* WHAT THE EXERCISE ASKS: In the listing below, find the line containing "to Sebastian-Whitehead/MED-5-Projekt, a" and the line containing "Also changed, not shown: 4 other files.". Repeat exactly those two lines and every line between them.
─── PROVIDED INFORMATION ───
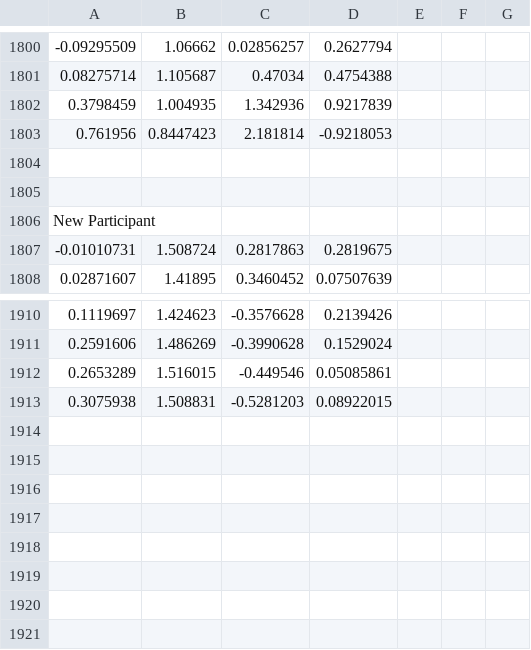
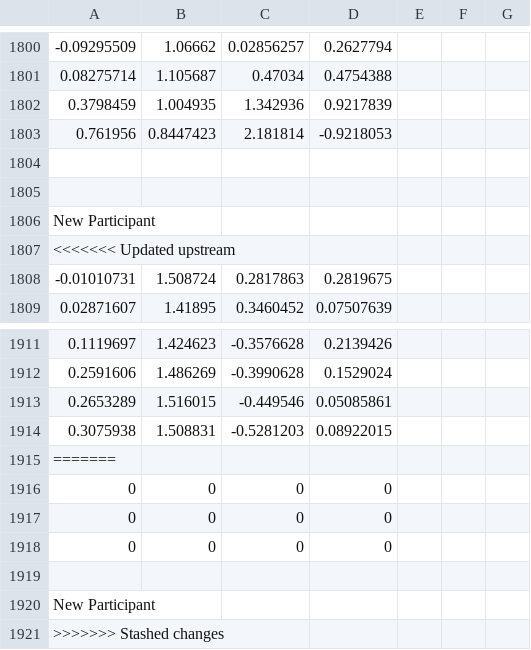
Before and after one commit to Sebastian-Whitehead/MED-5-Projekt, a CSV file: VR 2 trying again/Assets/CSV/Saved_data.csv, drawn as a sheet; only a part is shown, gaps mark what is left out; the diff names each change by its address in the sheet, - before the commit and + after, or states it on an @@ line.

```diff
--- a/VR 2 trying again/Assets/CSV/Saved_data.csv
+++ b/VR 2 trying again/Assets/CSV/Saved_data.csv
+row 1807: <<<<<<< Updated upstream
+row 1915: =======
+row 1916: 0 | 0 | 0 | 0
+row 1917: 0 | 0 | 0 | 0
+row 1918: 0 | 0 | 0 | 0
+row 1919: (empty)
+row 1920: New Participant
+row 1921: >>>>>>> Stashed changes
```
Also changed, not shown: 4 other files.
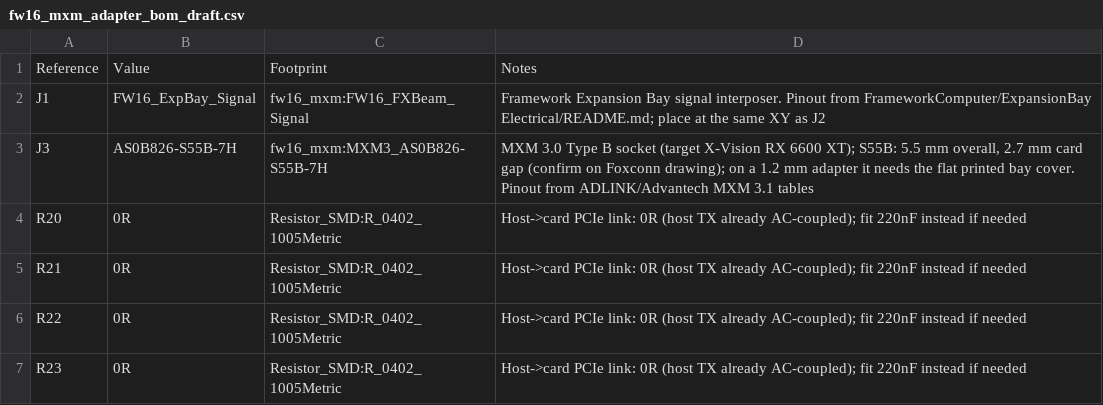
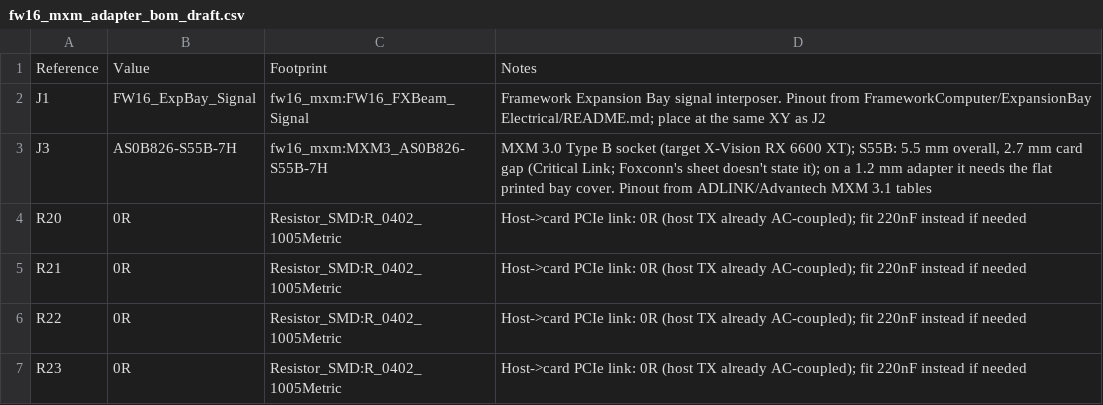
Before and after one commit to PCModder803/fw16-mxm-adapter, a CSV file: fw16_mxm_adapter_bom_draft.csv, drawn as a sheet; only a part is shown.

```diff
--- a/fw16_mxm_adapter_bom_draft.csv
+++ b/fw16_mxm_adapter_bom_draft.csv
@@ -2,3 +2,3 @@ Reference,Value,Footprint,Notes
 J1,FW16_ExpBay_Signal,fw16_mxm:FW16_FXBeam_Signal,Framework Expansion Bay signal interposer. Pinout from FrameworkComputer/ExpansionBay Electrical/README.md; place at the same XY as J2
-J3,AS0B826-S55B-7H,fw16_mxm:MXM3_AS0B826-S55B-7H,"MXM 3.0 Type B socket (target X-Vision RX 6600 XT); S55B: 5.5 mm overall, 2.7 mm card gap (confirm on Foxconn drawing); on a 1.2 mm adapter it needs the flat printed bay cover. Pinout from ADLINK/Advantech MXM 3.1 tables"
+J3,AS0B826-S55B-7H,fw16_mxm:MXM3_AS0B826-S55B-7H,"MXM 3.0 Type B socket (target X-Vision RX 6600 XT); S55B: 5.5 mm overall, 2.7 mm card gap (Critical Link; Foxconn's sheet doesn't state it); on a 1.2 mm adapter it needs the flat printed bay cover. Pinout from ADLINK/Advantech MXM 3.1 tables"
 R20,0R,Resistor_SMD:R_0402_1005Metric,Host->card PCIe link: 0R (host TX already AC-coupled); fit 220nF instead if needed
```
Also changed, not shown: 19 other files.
───
─── PROVIDED INFORMATION ───
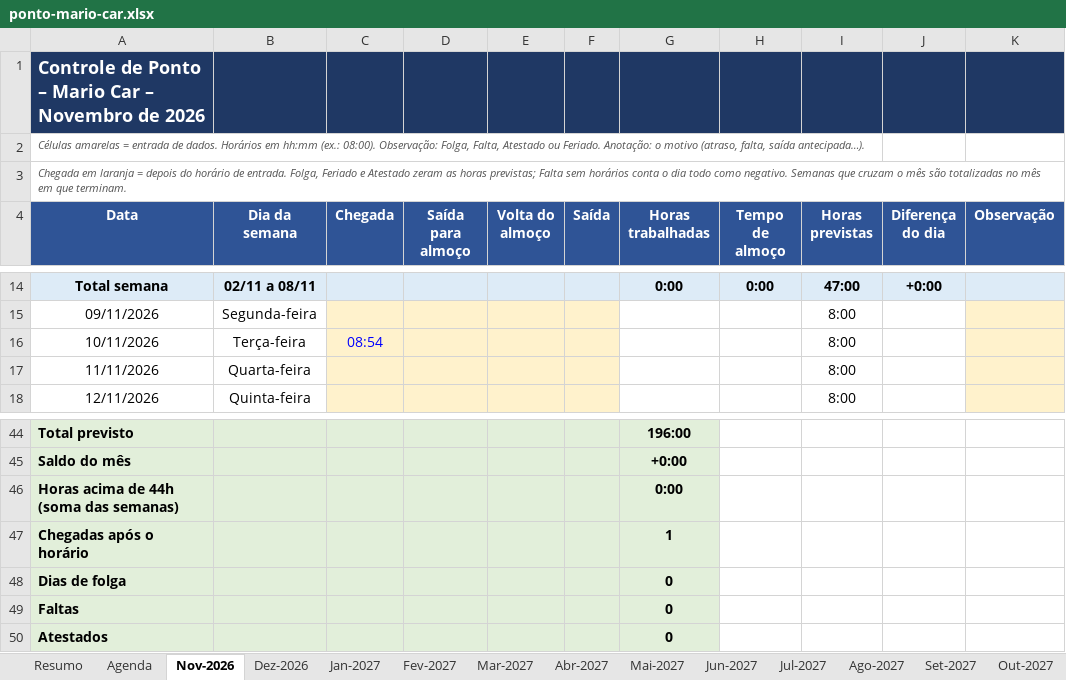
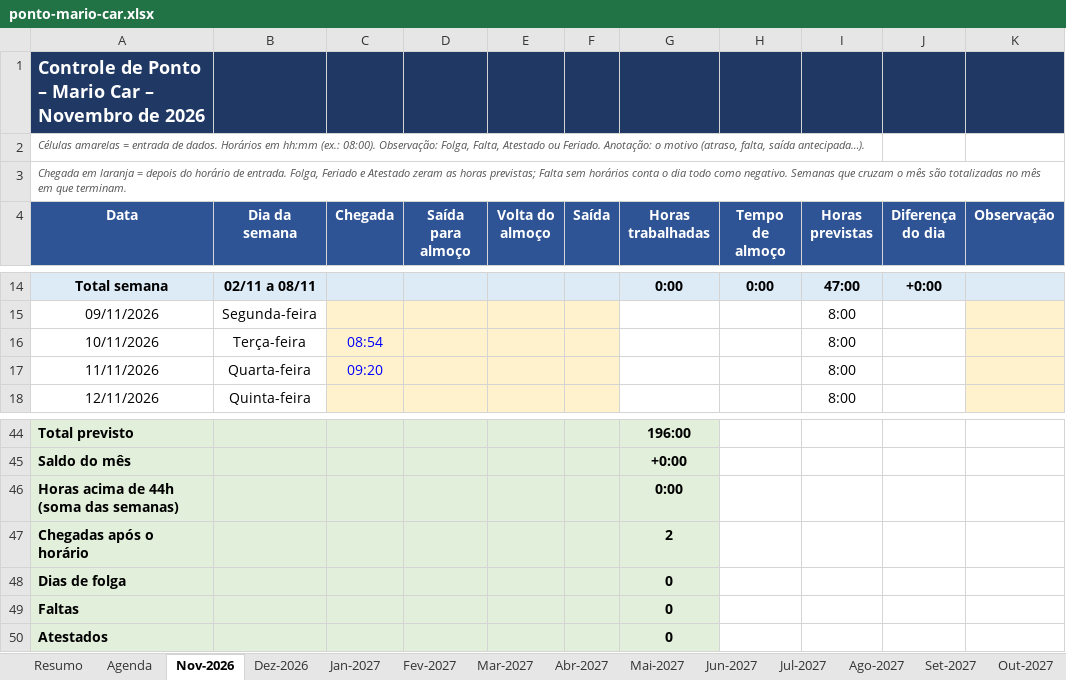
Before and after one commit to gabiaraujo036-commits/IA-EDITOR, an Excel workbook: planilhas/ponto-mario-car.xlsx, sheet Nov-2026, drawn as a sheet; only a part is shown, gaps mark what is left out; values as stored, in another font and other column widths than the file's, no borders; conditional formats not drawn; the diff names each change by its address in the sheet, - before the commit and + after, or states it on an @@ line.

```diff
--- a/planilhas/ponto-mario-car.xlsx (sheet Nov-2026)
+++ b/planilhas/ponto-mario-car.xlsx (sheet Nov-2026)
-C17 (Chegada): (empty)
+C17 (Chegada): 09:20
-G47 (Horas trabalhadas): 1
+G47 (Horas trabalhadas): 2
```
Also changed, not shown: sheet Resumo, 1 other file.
───
* EXPECTED OUTPUT:
Before and after one commit to Sebastian-Whitehead/MED-5-Projekt, a CSV file: VR 2 trying again/Assets/CSV/Saved_data.csv, drawn as a sheet; only a part is shown, gaps mark what is left out; the diff names each change by its address in the sheet, - before the commit and + after, or states it on an @@ line.

```diff
--- a/VR 2 trying again/Assets/CSV/Saved_data.csv
+++ b/VR 2 trying again/Assets/CSV/Saved_data.csv
+row 1807: <<<<<<< Updated upstream
+row 1915: =======
+row 1916: 0 | 0 | 0 | 0
+row 1917: 0 | 0 | 0 | 0
+row 1918: 0 | 0 | 0 | 0
+row 1919: (empty)
+row 1920: New Participant
+row 1921: >>>>>>> Stashed changes
```
Also changed, not shown: 4 other files.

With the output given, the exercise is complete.